“You’re the only person I know who gets embarrassed about crying,” Rachel said suddenly, apparently out of nowhere. “You really shouldn’t be. It’s perfectly natural to let your feelings out…and God knows, my dads are plenty used to it.”
“I bet,” Quinn found herself replying with a small smile, thinking of the dark-haired girl’s regular attacks of diva-drama in the choir room that usually ended with very loud, very un-embarrassed tears. Then her head gave a nasty throb, and she closed her stinging eyes with a soft groan.
“Quinn? Are you okay?”
“Yeah. Just a headache.” With her eyes still closed, Quinn was completely unprepared for the gentle touch of Rachel’s warm fingers against her temples. She should’ve jumped back, or given the other girl a nasty retort; but instead she found herself leaning into Rachel’s soft touch, which was magically relieving the pressure pounding against her skull.
“Does that feel good?” Rachel asked hesitantly, sounding suddenly nervous and shy, though she’d been so forward a moment ago. Quinn couldn’t believe she even had to ask.
“Yeah, really good,” she sighed quietly, eyes still closed. “Don’t stop.” Rachel obeyed, and for a few minutes they sat in silence, as Quinn felt the tension slowly draining out of her heavy head. Eventually, Rachel’s warm fingers withdrew, and Quinn opened her eyes sleepily, a small smile playing across her lips.
“Oh…” Rachel blushed a little, smiling back shyly. “I thought you fell asleep.”
“I don’t understand why you’re being so nice to me,” Quinn replied, her relaxed state breaking down her usual barriers between thought and speech. Rachel blinked, and her smile widened into something more at ease, more confident.
“You deserve to have someone be nice to you right now,” she shrugged, like it was obvious. “You’re going through something huge and scary…and you’re turning into this whole new person. I mean…I like who you’re turning into.” Quinn blinked and rubbed her eyes. Did Rachel Berry just tell her she liked her? Why did that make her heart thump and her stomach squirm? At a loss for words, Quinn sat up against the pillows and took a cookie from the tray between them, quickly shoving it into her mouth.
“These are really good,” she mumbled, already reaching for another.
“Yeah, they’re my favorite,” Rachel smiled, taking one herself. “Don’t forget to drink your milk, though. Calcium is good for the baby.”
“Yes ma’am,” Quinn replied sarcastically, but the small smirk playing across her lips betrayed her happiness at the other girl’s concern for her wellbeing. That, and the fact that she actually did as Rachel said, picking up the glass and taking a long drink. “Happy?” She asked when she’d finished, raising an eyebrow teasingly.

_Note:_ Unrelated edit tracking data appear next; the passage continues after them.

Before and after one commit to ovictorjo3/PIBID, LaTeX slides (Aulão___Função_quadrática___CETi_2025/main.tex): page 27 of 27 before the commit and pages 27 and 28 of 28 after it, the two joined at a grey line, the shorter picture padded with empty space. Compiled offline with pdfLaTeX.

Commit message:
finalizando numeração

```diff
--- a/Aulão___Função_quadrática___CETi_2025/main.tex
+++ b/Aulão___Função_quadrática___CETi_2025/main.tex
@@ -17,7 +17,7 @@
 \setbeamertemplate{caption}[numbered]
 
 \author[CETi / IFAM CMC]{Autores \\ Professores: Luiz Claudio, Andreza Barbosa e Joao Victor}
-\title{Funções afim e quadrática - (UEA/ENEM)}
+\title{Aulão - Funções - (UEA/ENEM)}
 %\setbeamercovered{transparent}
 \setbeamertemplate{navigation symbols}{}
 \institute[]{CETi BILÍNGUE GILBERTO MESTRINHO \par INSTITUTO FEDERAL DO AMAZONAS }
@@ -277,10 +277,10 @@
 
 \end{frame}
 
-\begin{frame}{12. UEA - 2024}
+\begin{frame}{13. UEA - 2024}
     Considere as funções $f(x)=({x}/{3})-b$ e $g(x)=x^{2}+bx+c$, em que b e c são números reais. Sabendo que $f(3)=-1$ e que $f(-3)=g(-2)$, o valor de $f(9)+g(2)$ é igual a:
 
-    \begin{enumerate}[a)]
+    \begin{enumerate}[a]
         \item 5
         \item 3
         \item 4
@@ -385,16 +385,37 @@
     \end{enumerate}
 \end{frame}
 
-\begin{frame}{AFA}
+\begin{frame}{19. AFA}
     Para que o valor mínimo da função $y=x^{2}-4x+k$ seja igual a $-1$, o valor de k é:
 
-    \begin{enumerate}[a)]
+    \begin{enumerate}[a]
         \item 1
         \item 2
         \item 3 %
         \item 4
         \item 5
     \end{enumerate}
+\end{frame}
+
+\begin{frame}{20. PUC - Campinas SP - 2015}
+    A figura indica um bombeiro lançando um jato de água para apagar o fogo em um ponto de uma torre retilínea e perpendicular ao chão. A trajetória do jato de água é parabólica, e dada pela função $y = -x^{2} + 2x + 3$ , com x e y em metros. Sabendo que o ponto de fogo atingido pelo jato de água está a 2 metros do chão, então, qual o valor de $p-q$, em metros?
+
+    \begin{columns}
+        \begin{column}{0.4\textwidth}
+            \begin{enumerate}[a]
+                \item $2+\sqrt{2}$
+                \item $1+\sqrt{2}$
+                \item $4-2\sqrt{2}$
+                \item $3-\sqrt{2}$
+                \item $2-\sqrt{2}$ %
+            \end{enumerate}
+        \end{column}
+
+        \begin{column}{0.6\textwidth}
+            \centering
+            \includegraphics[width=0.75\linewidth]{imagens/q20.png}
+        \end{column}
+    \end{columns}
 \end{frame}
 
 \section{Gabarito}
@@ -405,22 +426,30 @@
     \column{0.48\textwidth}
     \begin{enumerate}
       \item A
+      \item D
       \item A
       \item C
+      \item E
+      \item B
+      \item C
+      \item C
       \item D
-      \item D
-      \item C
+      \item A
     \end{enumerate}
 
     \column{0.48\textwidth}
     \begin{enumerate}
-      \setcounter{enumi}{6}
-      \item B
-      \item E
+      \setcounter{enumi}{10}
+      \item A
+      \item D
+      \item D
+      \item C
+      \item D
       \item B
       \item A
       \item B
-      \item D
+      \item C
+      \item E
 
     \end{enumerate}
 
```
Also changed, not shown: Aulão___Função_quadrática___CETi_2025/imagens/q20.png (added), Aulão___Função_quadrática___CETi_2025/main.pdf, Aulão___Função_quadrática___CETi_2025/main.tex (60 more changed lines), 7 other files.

“Me too.” Quinn felt the butterflies swirling around in her stomach again as they smiled at each other. She had absolutely no idea how this had happened; but she knew she wasn’t lying. For the first time in months, Quinn Fabray was happy.